Rear-end accidents often cause significant trauma. In most instances, they occur because the driver of the second car was driving too fast or while distracted, or otherwise acting negligently. While the person operating the second vehicle is usually responsible for causing rear-end collisions, they may not be solely liable, and the courts may be reluctant to rule in favor of plaintiffs as a matter of law in cases arising out of such accidents. This was demonstrated in a recent Florida opinion issued in a rear-end collision case in which the court denied the plaintiff’s motion for summary judgment. If you were hurt in a car crash, it is advisable to speak to a Florida car accident lawyer to discuss your potential claims.
The Subject Accident
It is reported that an accident occurred on a highway in Florida when a car driven by the plaintiff was struck from behind by a tractor-trailer operated by the defendant driver and owned by the defendant company. The plaintiff sustained significant injuries in the accident and brought a lawsuit against the defendants, alleging the negligence of the defendant driver caused the crash. Depositions of the parties were taken, after which the plaintiff moved for summary judgment. The defendants filed a response in opposition to the plaintiff’s motion.
Liability for Rear-End Collisions
In Florida, a party moving for summary judgment must offer proof that there is no true dispute as to a material fact and that he or she is therefore entitled to judgment as a matter of law. If parties offer such support, their motion will only be denied if the opposing party demonstrates that there is a genuine disagreement over a material fact. In cases in which the parties offer conflicting evidence, the proofs offered by the party responding to the motion will be presumed to be true, and all inferences in that party’s favor that are reasonable will be drawn.

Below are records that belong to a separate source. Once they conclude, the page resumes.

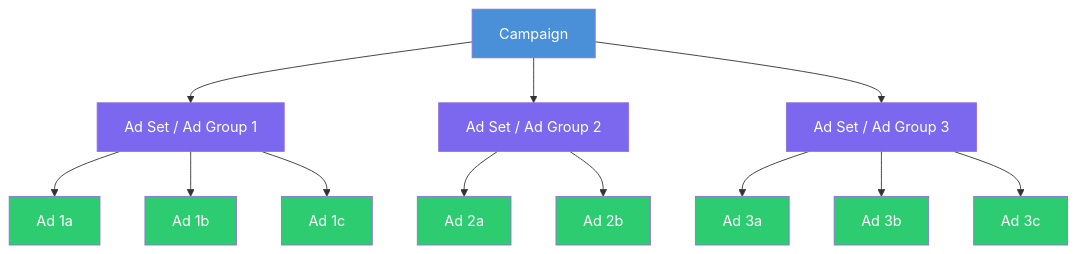
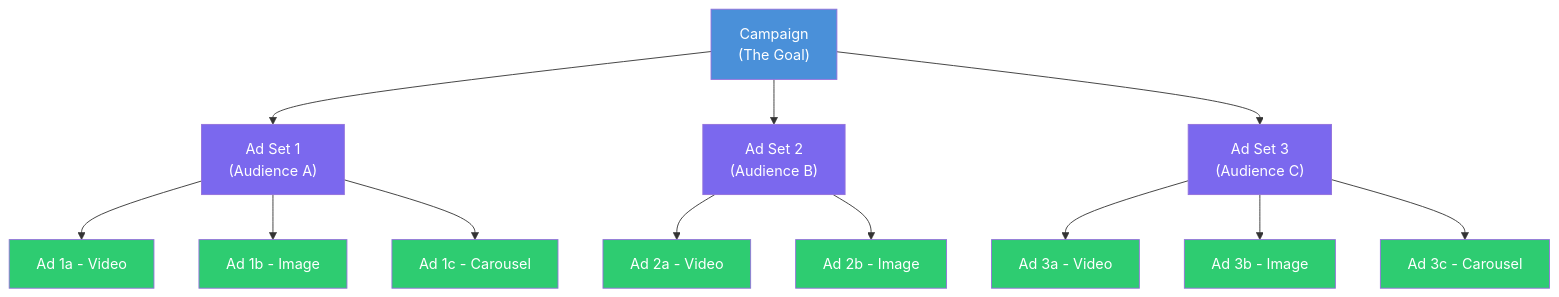
Before and after one commit to saanghyuk/ship-your-ads: the first of 2 diagrams in concepts/campaign-structure.mdx, drawn with Mermaid. The commit also changed other lines of this file and 47 other files, not shown here.

````diff
--- a/concepts/campaign-structure.mdx
+++ b/concepts/campaign-structure.mdx
@@ -26,27 +40,27 @@
 ```mermaid
 graph TD
-    C[Campaign] --> AS1[Ad Set / Ad Group 1]
-    C --> AS2[Ad Set / Ad Group 2]
-    C --> AS3[Ad Set / Ad Group 3]
-    AS1 --> A1[Ad 1a]
-    AS1 --> A2[Ad 1b]
-    AS1 --> A3[Ad 1c]
-    AS2 --> A4[Ad 2a]
-    AS2 --> A5[Ad 2b]
-    AS3 --> A6[Ad 3a]
-    AS3 --> A7[Ad 3b]
-    AS3 --> A8[Ad 3c]
+    C["Campaign<br/>(The Goal)"] --> AS1["Ad Set 1<br/>(Audience A)"]
+    C --> AS2["Ad Set 2<br/>(Audience B)"]
+    C --> AS3["Ad Set 3<br/>(Audience C)"]
+    AS1 --> A1[Ad 1a - Video]
+    AS1 --> A2[Ad 1b - Image]
+    AS1 --> A3[Ad 1c - Carousel]
+    AS2 --> A4[Ad 2a - Video]
+    AS2 --> A5[Ad 2b - Image]
+    AS3 --> A6[Ad 3a - Video]
+    AS3 --> A7[Ad 3b - Image]
+    AS3 --> A8[Ad 3c - Carousel]
 
     style C fill:#4A90D9,color:#fff
     style AS1 fill:#7B68EE,color:#fff
     style AS2 fill:#7B68EE,color:#fff
     style AS3 fill:#7B68EE,color:#fff
     style A1 fill:#2ECC71,color:#fff
     style A2 fill:#2ECC71,color:#fff
     style A3 fill:#2ECC71,color:#fff
     style A4 fill:#2ECC71,color:#fff
     style A5 fill:#2ECC71,color:#fff
     style A6 fill:#2ECC71,color:#fff
     style A7 fill:#2ECC71,color:#fff
     style A8 fill:#2ECC71,color:#fff
 ```
````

The court stated that while the plaintiff’s argument that Florida law presumes that the second driver in a rear-end crash is negligent was accurate, the presumption is rebuttable. In other words, the Florida courts have held that due to the fact that recovery in car accident cases in Florida is ruled by the principle of comparative negligence, evidence that the first driver in a rear-end crash case drove in a negligent manner may act to rebut the presumption that the second driver was responsible. In the subject case, the court noted that the defendant offered testimony that the plaintiff changed lanes and suddenly slowed down immediately prior to the accident, which suggested that the plaintiff was negligent. As such, the court denied the plaintiff’s motion.
Meet with a Seasoned Florida Car Accident Lawyer
Even if it seems that a car crash was clearly the fault of one driver, a plaintiff seeking damages in a lawsuit arising out of a car accident must nonetheless produce evidence sufficient to establish liability. If you were hurt in a collision, it is advisable to meet with an attorney to assess your options. Jarrett Blakeley is a seasoned Florida car accident who can advise you of your rights and help you to seek the best outcome possible under the facts of your case. You can contact Mr. Blakeley at (800) 602-5000 or via the form online to schedule a consultation.